What might the parable of the good Samaritan look like today? Below is a modernization of the biblical Parable Jesus told in Luke 10:25-37.
The small car sat at the light, its driver's eyes fixed on the red beacon, willing it to turn green. The sun was fading into darkness reminding him that he was in the wrong part of town. Wrong neighborhood, wrong place, wrong people. The shadows from the buildings stretched toward him with long thin fingers as if they were grasping for him. He shook off the image, laughing nervously to himself. He glanced, for the hundredth time, at the gas gage hovering dangerously below the E mark. His eyes darted back to the traffic light, willing it once again to change. Finally, it blinked to green and the driver, relieved, hit the gas. The little car responded with a shudder, betraying it's owner, it sputtered then died. Uttering a soft expletive, the man tried to restart the engine but it remained stubbornly unresponsive. Once again, the man looked outside and in the growing dark, he saw movement and the last thing he remembered was red hot pain in his head as the glass flew and hands grabbed for him.
The man lay quite still in the growing darkness. A local priest was hurrying home. He hesitated when he saw the body of the wounded man on the ground. His eyes shifted apprehensively to the darkened alleys. He looked back at the man on the ground and his heart hardened. Probably some drunk, he thought with disgust, fanning the flames of his ambivalence. He imagined he could smell the alcohol and with one last shake of his head, and an emboldened sense of his own self-importance, moved off into the darkness. A pastor from several blocks away was hurrying home from choir practice. A line from a hymn played itself over and over in his head, "Jesus paid it all, all to Him I owe," he sang the words tunelessly under his breath. Something caught his eye as he was passing and he suddenly realized it was the body of a man. The pastor quickly moved the other side of the street, unwilling to get involved in gang wars. The man was probably dead anyway he mused. "Jesus paid it all, all to him I owe..."

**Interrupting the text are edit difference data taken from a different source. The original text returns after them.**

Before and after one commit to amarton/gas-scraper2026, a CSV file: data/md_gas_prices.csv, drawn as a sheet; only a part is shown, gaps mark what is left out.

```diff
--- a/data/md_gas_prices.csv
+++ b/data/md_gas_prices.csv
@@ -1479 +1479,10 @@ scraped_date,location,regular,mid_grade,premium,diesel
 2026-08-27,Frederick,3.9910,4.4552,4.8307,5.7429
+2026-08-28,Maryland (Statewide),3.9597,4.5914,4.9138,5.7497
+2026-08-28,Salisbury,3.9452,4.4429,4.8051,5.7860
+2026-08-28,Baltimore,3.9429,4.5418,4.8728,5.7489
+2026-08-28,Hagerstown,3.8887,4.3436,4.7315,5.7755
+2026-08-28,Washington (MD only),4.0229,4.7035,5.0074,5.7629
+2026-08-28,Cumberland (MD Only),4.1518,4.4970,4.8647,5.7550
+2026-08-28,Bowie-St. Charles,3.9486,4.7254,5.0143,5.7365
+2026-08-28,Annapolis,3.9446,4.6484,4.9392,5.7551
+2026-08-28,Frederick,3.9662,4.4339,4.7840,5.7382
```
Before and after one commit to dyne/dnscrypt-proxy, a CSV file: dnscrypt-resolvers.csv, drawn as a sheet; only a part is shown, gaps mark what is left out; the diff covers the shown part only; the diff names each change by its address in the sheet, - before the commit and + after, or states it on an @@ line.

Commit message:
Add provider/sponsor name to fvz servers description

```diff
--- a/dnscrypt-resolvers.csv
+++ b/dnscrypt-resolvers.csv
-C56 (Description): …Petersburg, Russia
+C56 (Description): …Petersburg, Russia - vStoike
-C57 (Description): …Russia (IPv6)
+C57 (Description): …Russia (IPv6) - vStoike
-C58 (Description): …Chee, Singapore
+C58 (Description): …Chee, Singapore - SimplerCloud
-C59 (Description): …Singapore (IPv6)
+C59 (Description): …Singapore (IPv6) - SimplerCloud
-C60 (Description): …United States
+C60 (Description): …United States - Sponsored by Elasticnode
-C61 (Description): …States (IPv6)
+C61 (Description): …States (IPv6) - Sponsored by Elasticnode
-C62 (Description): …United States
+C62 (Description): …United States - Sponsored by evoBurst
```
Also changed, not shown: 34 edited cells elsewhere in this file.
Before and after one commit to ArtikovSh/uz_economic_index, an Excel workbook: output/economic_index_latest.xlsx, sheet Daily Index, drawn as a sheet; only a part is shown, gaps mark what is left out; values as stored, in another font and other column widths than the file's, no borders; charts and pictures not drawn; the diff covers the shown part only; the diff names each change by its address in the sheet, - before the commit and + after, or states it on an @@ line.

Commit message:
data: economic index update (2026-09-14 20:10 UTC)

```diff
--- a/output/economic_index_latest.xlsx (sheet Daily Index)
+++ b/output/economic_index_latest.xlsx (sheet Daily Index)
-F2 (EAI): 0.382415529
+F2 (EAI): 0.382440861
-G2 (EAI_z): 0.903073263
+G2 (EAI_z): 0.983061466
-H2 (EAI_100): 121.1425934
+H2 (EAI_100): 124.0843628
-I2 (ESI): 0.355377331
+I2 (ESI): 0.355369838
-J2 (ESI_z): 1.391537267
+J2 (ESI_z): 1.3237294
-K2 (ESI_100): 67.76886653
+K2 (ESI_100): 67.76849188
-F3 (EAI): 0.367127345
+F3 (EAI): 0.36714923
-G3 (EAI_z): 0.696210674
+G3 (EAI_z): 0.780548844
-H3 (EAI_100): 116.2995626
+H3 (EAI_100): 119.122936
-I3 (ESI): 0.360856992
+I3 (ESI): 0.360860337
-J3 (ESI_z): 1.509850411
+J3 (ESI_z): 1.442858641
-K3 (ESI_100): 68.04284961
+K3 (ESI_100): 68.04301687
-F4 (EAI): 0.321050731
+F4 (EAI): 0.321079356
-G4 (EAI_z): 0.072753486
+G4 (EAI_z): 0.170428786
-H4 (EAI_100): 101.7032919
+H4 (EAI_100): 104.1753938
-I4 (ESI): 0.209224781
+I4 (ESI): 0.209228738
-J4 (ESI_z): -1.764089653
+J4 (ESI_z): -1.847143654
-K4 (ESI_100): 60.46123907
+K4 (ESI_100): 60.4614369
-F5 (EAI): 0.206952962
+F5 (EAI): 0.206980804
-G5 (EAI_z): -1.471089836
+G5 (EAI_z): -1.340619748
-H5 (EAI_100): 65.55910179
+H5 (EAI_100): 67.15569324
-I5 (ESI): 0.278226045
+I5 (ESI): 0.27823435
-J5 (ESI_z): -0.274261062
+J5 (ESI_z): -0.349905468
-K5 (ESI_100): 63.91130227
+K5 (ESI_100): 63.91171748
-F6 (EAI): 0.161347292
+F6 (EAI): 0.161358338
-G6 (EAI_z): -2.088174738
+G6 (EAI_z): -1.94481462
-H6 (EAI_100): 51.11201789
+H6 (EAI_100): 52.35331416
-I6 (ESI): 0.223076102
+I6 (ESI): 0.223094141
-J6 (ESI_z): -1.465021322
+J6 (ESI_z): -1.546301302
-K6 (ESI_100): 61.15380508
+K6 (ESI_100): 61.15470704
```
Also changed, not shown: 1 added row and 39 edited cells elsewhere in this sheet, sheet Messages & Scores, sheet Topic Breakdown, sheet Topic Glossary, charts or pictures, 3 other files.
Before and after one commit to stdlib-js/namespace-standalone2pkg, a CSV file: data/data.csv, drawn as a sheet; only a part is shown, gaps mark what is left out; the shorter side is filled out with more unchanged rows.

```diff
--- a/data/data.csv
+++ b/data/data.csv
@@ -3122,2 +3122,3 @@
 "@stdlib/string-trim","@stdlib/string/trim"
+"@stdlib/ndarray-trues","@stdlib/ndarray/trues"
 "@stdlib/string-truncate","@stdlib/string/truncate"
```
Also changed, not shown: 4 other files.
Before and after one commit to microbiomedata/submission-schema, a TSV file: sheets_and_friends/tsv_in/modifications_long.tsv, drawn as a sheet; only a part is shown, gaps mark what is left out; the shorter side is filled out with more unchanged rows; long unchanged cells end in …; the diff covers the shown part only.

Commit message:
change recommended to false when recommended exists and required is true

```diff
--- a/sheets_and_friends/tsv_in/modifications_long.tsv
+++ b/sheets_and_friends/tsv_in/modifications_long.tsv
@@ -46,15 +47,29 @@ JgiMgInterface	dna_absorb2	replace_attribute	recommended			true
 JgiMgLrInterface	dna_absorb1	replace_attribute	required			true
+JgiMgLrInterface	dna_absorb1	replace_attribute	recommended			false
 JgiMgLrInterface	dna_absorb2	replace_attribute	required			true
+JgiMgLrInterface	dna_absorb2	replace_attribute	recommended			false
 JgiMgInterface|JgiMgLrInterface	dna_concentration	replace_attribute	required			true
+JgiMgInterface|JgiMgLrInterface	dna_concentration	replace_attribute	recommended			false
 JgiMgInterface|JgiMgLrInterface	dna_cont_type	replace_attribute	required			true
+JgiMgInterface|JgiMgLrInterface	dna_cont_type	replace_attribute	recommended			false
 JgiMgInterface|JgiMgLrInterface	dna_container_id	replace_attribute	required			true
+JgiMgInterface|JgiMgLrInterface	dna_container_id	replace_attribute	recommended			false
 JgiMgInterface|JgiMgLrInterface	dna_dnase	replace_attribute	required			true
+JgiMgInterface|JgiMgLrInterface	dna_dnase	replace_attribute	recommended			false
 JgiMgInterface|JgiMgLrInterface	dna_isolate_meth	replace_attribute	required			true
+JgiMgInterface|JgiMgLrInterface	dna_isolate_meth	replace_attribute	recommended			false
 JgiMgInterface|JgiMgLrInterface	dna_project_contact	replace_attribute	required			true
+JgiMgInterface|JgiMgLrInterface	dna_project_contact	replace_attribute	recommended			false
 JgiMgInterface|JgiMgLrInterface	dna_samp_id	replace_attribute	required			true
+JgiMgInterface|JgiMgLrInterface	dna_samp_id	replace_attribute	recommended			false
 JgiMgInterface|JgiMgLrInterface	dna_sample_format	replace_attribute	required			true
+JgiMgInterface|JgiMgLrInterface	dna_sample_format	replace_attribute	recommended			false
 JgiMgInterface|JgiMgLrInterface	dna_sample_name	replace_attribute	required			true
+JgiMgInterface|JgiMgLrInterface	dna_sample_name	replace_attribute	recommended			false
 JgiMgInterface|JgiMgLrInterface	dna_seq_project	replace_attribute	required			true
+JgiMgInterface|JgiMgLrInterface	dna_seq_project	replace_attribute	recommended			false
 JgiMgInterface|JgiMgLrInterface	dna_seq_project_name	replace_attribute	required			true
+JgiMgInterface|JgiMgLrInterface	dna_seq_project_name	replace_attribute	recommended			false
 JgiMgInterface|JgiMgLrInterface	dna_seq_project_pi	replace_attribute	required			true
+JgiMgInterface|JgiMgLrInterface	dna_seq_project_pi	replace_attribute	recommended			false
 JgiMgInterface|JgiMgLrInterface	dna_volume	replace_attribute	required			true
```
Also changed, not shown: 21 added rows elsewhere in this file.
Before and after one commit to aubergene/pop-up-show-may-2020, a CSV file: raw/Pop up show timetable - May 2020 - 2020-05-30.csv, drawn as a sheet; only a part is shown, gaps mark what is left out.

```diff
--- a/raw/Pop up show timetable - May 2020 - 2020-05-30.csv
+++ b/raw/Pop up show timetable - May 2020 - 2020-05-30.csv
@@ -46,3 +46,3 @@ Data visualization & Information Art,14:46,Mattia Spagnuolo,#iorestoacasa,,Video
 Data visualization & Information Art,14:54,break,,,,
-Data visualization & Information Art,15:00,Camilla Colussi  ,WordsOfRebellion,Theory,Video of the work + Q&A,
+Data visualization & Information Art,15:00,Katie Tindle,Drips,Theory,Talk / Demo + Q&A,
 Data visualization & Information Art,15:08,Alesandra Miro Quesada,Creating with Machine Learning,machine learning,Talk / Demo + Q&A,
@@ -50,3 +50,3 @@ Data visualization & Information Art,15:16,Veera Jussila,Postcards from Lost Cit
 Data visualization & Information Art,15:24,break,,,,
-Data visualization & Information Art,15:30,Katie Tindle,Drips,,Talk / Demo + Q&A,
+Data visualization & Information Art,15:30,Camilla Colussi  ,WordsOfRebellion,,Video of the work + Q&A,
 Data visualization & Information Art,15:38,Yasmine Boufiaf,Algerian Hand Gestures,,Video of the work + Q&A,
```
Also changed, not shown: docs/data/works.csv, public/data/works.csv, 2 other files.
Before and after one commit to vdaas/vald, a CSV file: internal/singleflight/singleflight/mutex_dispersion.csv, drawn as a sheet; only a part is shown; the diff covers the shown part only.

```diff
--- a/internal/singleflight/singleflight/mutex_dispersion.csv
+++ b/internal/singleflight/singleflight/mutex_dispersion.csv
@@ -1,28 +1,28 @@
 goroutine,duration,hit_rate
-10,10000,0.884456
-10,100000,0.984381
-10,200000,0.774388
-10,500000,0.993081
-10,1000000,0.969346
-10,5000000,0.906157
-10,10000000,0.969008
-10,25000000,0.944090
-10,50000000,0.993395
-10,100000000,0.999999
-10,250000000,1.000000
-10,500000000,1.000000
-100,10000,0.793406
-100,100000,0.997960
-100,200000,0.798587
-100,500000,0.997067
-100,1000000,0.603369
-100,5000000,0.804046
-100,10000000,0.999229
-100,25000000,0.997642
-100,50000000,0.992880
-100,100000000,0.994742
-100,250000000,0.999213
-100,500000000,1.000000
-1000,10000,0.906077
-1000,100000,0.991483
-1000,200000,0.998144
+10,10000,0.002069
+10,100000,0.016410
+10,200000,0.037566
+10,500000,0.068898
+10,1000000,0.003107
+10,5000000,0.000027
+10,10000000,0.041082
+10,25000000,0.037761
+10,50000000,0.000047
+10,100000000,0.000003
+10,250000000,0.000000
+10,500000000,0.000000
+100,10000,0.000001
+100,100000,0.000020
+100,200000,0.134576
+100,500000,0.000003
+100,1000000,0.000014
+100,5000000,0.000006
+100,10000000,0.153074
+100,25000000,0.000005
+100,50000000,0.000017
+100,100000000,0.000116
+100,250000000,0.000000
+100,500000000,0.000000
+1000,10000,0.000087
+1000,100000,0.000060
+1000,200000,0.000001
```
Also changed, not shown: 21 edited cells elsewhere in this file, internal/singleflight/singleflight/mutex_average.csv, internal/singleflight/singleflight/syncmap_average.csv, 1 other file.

Darkness crept with greater urgency now as the sun slipped below the horizon. One last man walked by. He was from the neighborhood. He had grown up on these streets. The gangs called him Chap, short for chaplain. They didn't exactly accept his faith but they did accept him. He was part of them, part of the neighborhood, the place, and the people. Without warning Chap came upon the bloodied body of a man. He was not from the neighborhood, he noted right away. Still, it was wrong to leave him. Chap's heart filled with compassion and he grabbed up the man and put him in his car. It wasn't far to the emergency room from here. Chap saw to it that the man was taken care of, his wounds dressed and his bill paid. He said to the nursing staff, "I will be back." They knew Chap well, they knew he would do just that.
Jesus invited each of us into a life of ministry to others. So many times, we look the other way or decide life is too busy or too hard to get involved. But Jesus teaches that we are called to live for him. It might not be as dramatic as someone injured on the side of the road. Perhaps inviting someone to dinner or reaching out to encourage someone who is having a difficult time is your good Samaritan moment. Take some time to pray for opportunities and for a heart to recognize them when they come.